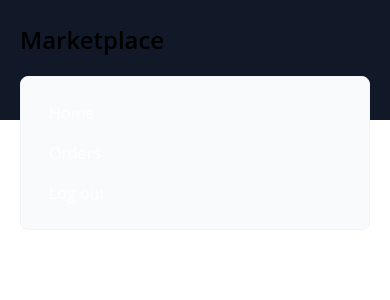
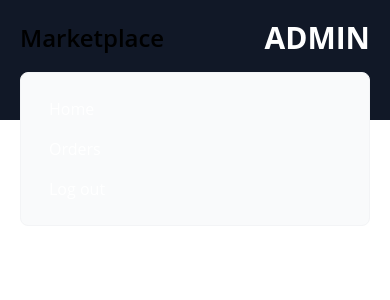
Before and after one commit to vernecic/PI-Projekt, a Vue app: page /admin-page in a window 390 px wide. Shown: the top 300 px of the page. Built offline with nearby package versions, Linux system fonts and the light colour scheme.

Commit message:
navbar promjene

```diff
--- a/src/components/AdminNavbar.vue
+++ b/src/components/AdminNavbar.vue
@@ -3,13 +3,7 @@
     <router-link to="/seller-feed">
       <span class="self-center text-2xl font-semibold dark:text-white">Marketplace</span>
     </router-link>
-    <button
-      data-collapse-toggle="navbar-default"
-      type="button"
-      class="inline-flex items-center p-2 w-10 h-10 justify-center text-sm text-gray-500 rounded-lg md:hidden hover:bg-gray-100 focus:outline-none focus:ring-2 focus:ring-gray-200 dark:text-gray-400 dark:hover:bg-gray-700 dark:focus:ring-gray-600"
-      aria-controls="navbar-default"
-      aria-expanded="false"
-    ></button>
+    <h1 class="text-white font-bold text-3xl">ADMIN</h1>
     <div class="w-full md:block md:w-auto" id="navbar-default ">
       <ul
         class="font-medium flex flex-col p-4 md:p-0 mt-4 border border-gray-100 rounded-lg bg-gray-50 md:flex-row md:space-x-8 md:mt-0 md:border-0 md:bg-white dark:bg-gray-800 md:dark:bg-gray-900 dark:border-gray-700"
--- a/src/components/BuyerNavbar.vue
+++ b/src/components/BuyerNavbar.vue
@@ -2,13 +2,6 @@
   <div class="dark:bg-gray-900 w-screen flex flex-wrap items-center justify-between h-full p-5">
     <span class="self-center text-2xl font-semibold dark:text-white">Marketplace</span>
 
-    <button
-      data-collapse-toggle="navbar-default"
-      type="button"
-      class="inline-flex items-center p-2 w-10 h-10 justify-center text-sm text-gray-500 rounded-lg md:hidden hover:bg-gray-100 focus:outline-none focus:ring-2 focus:ring-gray-200 dark:text-gray-400 dark:hover:bg-gray-700 dark:focus:ring-gray-600"
-      aria-controls="navbar-default"
-      aria-expanded="false"
-    ></button>
     <div class="w-full md:block md:w-auto" id="navbar-default ">
       <ul
         class="font-medium flex flex-col p-4 md:p-0 mt-4 border border-gray-100 rounded-lg bg-gray-50 md:flex-row md:space-x-8 md:mt-0 md:border-0 md:bg-white dark:bg-gray-800 md:dark:bg-gray-900 dark:border-gray-700"
--- a/src/components/CreateListing.vue
+++ b/src/components/CreateListing.vue
@@ -118,7 +118,7 @@ const fetchUsername = async () => {
 }
 
 onMounted(async () => {
-  username.value = await fetchUsername()
+  username.value = await fetchUsername() // sprema username iz funkcije
 })
 
 const handleImageUpload = (event) => {
--- a/src/components/SellerNavbar.vue
+++ b/src/components/SellerNavbar.vue
@@ -3,13 +3,7 @@
     <router-link to="/seller-feed">
       <span class="self-center text-2xl font-semibold dark:text-white">Marketplace</span>
     </router-link>
-    <button
-      data-collapse-toggle="navbar-default"
-      type="button"
-      class="inline-flex items-center p-2 w-10 h-10 justify-center text-sm text-gray-500 rounded-lg md:hidden hover:bg-gray-100 focus:outline-none focus:ring-2 focus:ring-gray-200 dark:text-gray-400 dark:hover:bg-gray-700 dark:focus:ring-gray-600"
-      aria-controls="navbar-default"
-      aria-expanded="false"
-    ></button>
+
     <div class="w-full md:block md:w-auto" id="navbar-default ">
       <ul
         class="font-medium flex flex-col p-4 md:p-0 mt-4 border border-gray-100 rounded-lg bg-gray-50 md:flex-row md:space-x-8 md:mt-0 md:border-0 md:bg-white dark:bg-gray-800 md:dark:bg-gray-900 dark:border-gray-700"
```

○ ○ ○

[What to do]: If a line in the data above holds the string "components", copy it.

[Task solution]:
--- a/src/components/AdminNavbar.vue
+++ b/src/components/AdminNavbar.vue
--- a/src/components/BuyerNavbar.vue
+++ b/src/components/BuyerNavbar.vue
--- a/src/components/CreateListing.vue
+++ b/src/components/CreateListing.vue
--- a/src/components/SellerNavbar.vue
+++ b/src/components/SellerNavbar.vue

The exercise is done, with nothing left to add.